Irreconcilably past and present : the representation of the archaeological fabric of post-1989 Berlin in six narrative texts
In the political and cultural discourses of the post-Wende period Berlin was widely seen as the symbolic force of the new united Germany. Between 1989 and 1999 much of East Berlin's urban fabric was radically altered to confirm this image. Memories of the GDR and of National Socialism were erased from the recently unified city - hence the renaming of prominent public sites, of street names and buildings and the demolition of others, mostly in East Berlin. This thesis analyses in six narrative texts a link between the unification and the erasure of Berlin's divided pasts. Both Thomas Hettche's Nox and Thomas Brussig's Helden wie wir focus on the night of November 9 1989 in Berlin and proffer conflicting readings of the event as well as its importance. In Gunter Grass's Ein weites Feld Berlin is represented as a site informed by an omnipresent past covering the last 150 years of German history. For the protagonist of Cees Nooteboom's Allerseelen, Berlin is understood as an archaeological site that invites the critical purchase of a modern, non-German flaneur to uncover the historic. For the paranoid protagonist of Friedrich Christian Delius's Die Flatterzunge, Berlin is experienced as a suffocating and an inescapably constant reminder of an assumed inherited National Socialist guilt. Whereas Tanja Duckers's novel, Spielzone, illustrates a potential liberation from the historic thematised in the previous texts by portraying Berlin as an uninscribed blank urban space inhabited by a historically carefree younger generation.
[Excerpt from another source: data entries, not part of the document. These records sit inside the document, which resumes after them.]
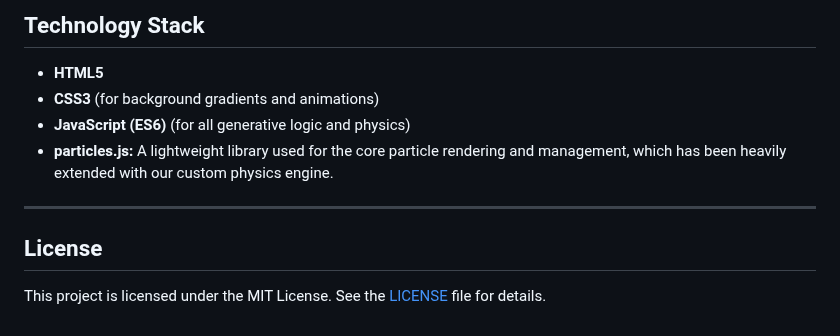
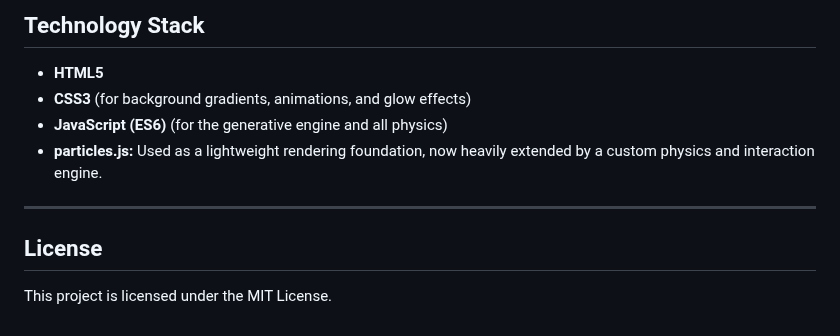
Before and after one commit to NDevTK/Dynamic-Random, a Markdown page: README.md, the part around one of its changes. Drawn GitHub-style.

```diff
--- a/README.md
+++ b/README.md
@@ -50,12 +58,12 @@ This project is entirely self-contained in a single file.
 ## Technology Stack
 
 *   **HTML5**
-*   **CSS3** (for background gradients and animations)
-*   **JavaScript (ES6)** (for all generative logic and physics)
-*   **particles.js:** A lightweight library used for the core particle rendering and management, which has been heavily extended with our custom physics engine.
+*   **CSS3** (for background gradients, animations, and glow effects)
+*   **JavaScript (ES6)** (for the generative engine and all physics)
+*   **particles.js:** Used as a lightweight rendering foundation, now heavily extended by a custom physics and interaction engine.
 
 ---
 
 ## License
 
-This project is licensed under the MIT License. See the [LICENSE](LICENSE) file for details.
+This project is licensed under the MIT License.
```
Also changed, not shown: other parts of README.md (+40 -32 lines).
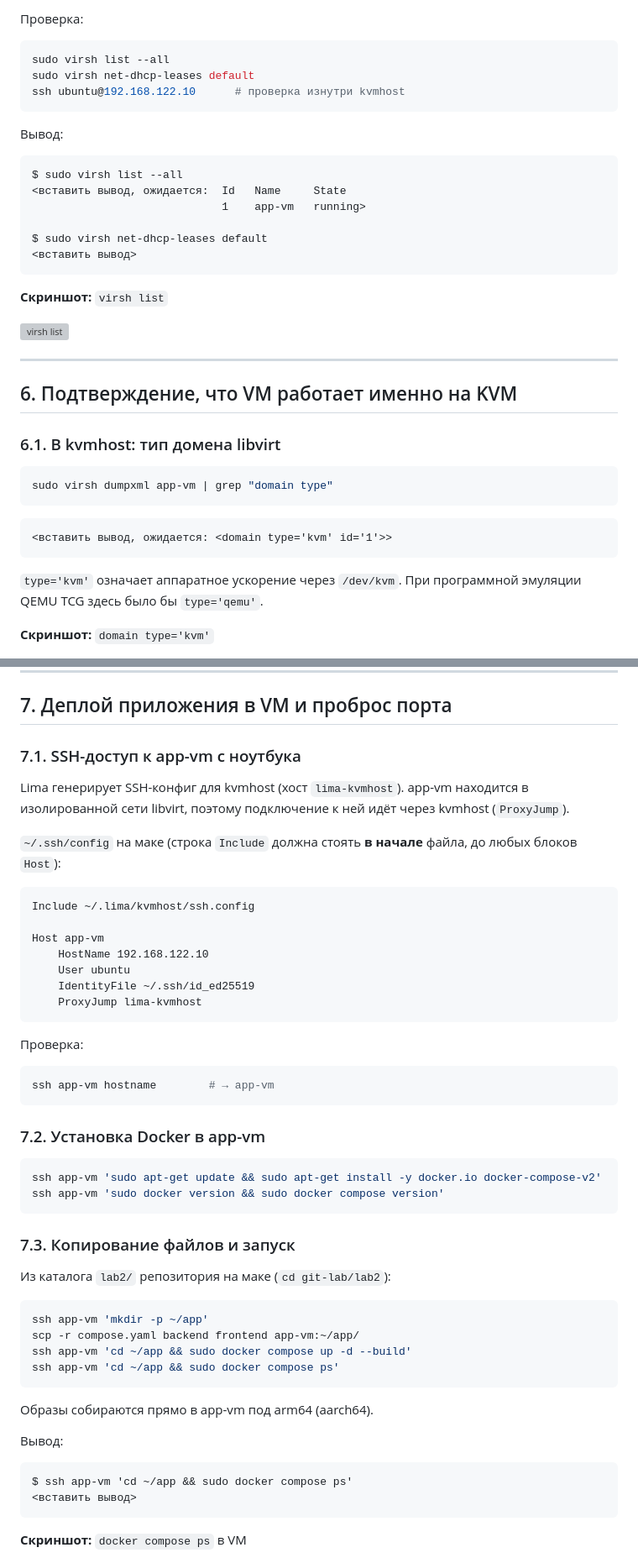
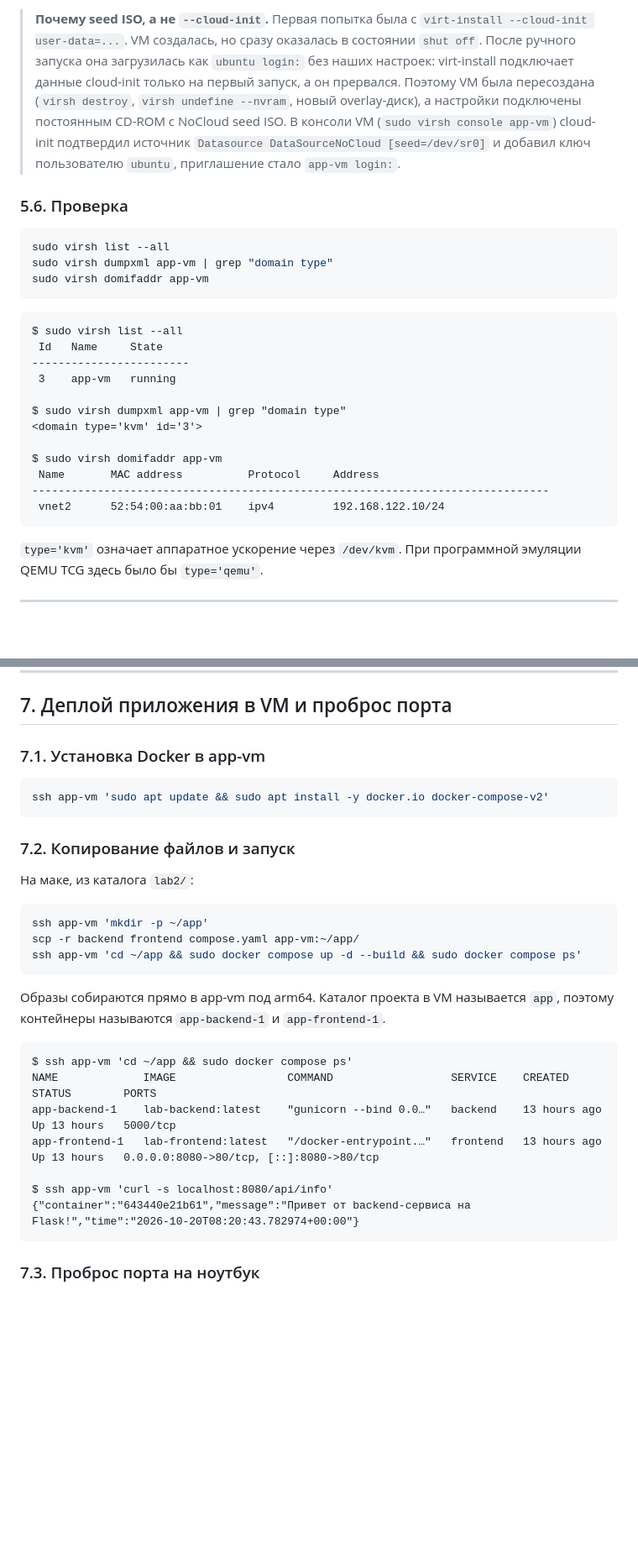
Before and after one commit to egortr2020/git-lab, a Markdown page: lab2/README.md, 2 parts joined by grey strips. Shown at 84% size. Rendered like a GitHub page; blank space fills up the shorter version; grey boxes are pictures that could not be loaded.

````diff
--- a/lab2/README.md
+++ b/lab2/README.md
@@ -299,43 +265,31 @@ sudo virt-install \
 ```
 
-Проверка:
+> **Почему seed ISO, а не `--cloud-init`.** Первая попытка была с `virt-install --cloud-init user-data=...`. VM создалась, но сразу оказалась в состоянии `shut off`. После ручного запуска она загрузилась как `ubuntu login:` без наших настроек: virt-install подключает данные cloud-init только на первый запуск, а он прервался. Поэтому VM была пересоздана (`virsh destroy`, `virsh undefine --nvram`, новый overlay-диск), а настройки подключены постоянным CD-ROM с NoCloud seed ISO. В консоли VM (`sudo virsh console app-vm`) cloud-init подтвердил источник `Datasource DataSourceNoCloud [seed=/dev/sr0]` и добавил ключ пользователю `ubuntu`, приглашение стало `app-vm login:`.
+
+### 5.6. Проверка
 
 ```bash
 sudo virsh list --all
-sudo virsh net-dhcp-leases default
-ssh ubuntu@192.168.122.10      # проверка изнутри kvmhost
+sudo virsh dumpxml app-vm | grep "domain type"
+sudo virsh domifaddr app-vm
 ```
-
-Вывод:
 
 ```
 $ sudo virsh list --all
-<вставить вывод, ожидается:  Id   Name     State
-                             1    app-vm   running>
+ Id   Name     State
+------------------------
+ 3    app-vm   running
 
-$ sudo virsh net-dhcp-leases default
-<вставить вывод>
-```
+$ sudo virsh dumpxml app-vm | grep "domain type"
+<domain type='kvm' id='3'>
 
-**Скриншот:** `virsh list`
-
-![virsh list](screenshots/02-virsh-list.png)
-
----
-
-## 6. Подтверждение, что VM работает именно на KVM
-
-### 6.1. В kvmhost: тип домена libvirt
-
-```bash
-sudo virsh dumpxml app-vm | grep "domain type"
-```
-
-```
-<вставить вывод, ожидается: <domain type='kvm' id='1'>>
+$ sudo virsh domifaddr app-vm
+ Name       MAC address          Protocol     Address
+-------------------------------------------------------------------------------
+ vnet2      52:54:00:aa:bb:01    ipv4         192.168.122.10/24
 ```
 
 `type='kvm'` означает аппаратное ускорение через `/dev/kvm`. При программной эмуляции QEMU TCG здесь было бы `type='qemu'`.
 
-**Скриншот:** `domain type='kvm'`
+---
 
@@ -360,54 +320,33 @@ systemd-detect-virt
 
 ## 7. Деплой приложения в VM и проброс порта
 
-### 7.1. SSH-доступ к app-vm с ноутбука
+### 7.1. Установка Docker в app-vm
 
-Lima генерирует SSH-конфиг для kvmhost (хост `lima-kvmhost`). app-vm находится в изолированной сети libvirt, поэтому подключение к ней идёт через kvmhost (`ProxyJump`).
-
-`~/.ssh/config` на маке (строка `Include` должна стоять **в начале** файла, до любых блоков `Host`):
-
-```
-Include ~/.lima/kvmhost/ssh.config
-
-Host app-vm
-    HostName 192.168.122.10
-    User ubuntu
-    IdentityFile ~/.ssh/id_ed25519
-    ProxyJump lima-kvmhost
+```bash
+ssh app-vm 'sudo apt update && sudo apt install -y docker.io docker-compose-v2'
 ```
 
-Проверка:
+### 7.2. Копирование файлов и запуск
 
-```bash
-ssh app-vm hostname        # → app-vm
-```
-
-### 7.2. Установка Docker в app-vm
-
-```bash
-ssh app-vm 'sudo apt-get update && sudo apt-get install -y docker.io docker-compose-v2'
-ssh app-vm 'sudo docker version && sudo docker compose version'
-```
-
-### 7.3. Копирование файлов и запуск
-
-Из каталога `lab2/` репозитория на маке (`cd git-lab/lab2`):
+На маке, из каталога `lab2/`:
 
 ```bash
 ssh app-vm 'mkdir -p ~/app'
-scp -r compose.yaml backend frontend app-vm:~/app/
-ssh app-vm 'cd ~/app && sudo docker compose up -d --build'
-ssh app-vm 'cd ~/app && sudo docker compose ps'
+scp -r backend frontend compose.yaml app-vm:~/app/
+ssh app-vm 'cd ~/app && sudo docker compose up -d --build && sudo docker compose ps'
 ```
 
-Образы собираются прямо в app-vm под arm64 (aarch64).
-
-Вывод:
+Образы собираются прямо в app-vm под arm64. Каталог проекта в VM называется `app`, поэтому контейнеры называются `app-backend-1` и `app-frontend-1`.
 
 ```
 $ ssh app-vm 'cd ~/app && sudo docker compose ps'
-<вставить вывод>
+NAME             IMAGE                 COMMAND                  SERVICE    CREATED        STATUS        PORTS
+app-backend-1    lab-backend:latest    "gunicorn --bind 0.0…"   backend    13 hours ago   Up 13 hours   5000/tcp
+app-frontend-1   lab-frontend:latest   "/docker-entrypoint.…"   frontend   13 hours ago   Up 13 hours   0.0.0.0:8080->80/tcp, [::]:8080->80/tcp
+
+$ ssh app-vm 'curl -s localhost:8080/api/info'
+{"container":"643440e21b61","message":"Привет от backend-сервиса на Flask!","time":"2026-10-20T08:20:43.782974+00:00"}
 ```
 
-**Скриншот:** `docker compose ps` в VM
+### 7.3. Проброс порта на ноутбук
 
````
Also changed, not shown: other parts of lab2/README.md (+101 -180 lines).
The six texts studied in this thesis constantly debate the function of Berlin as a site of remembering and forgetting.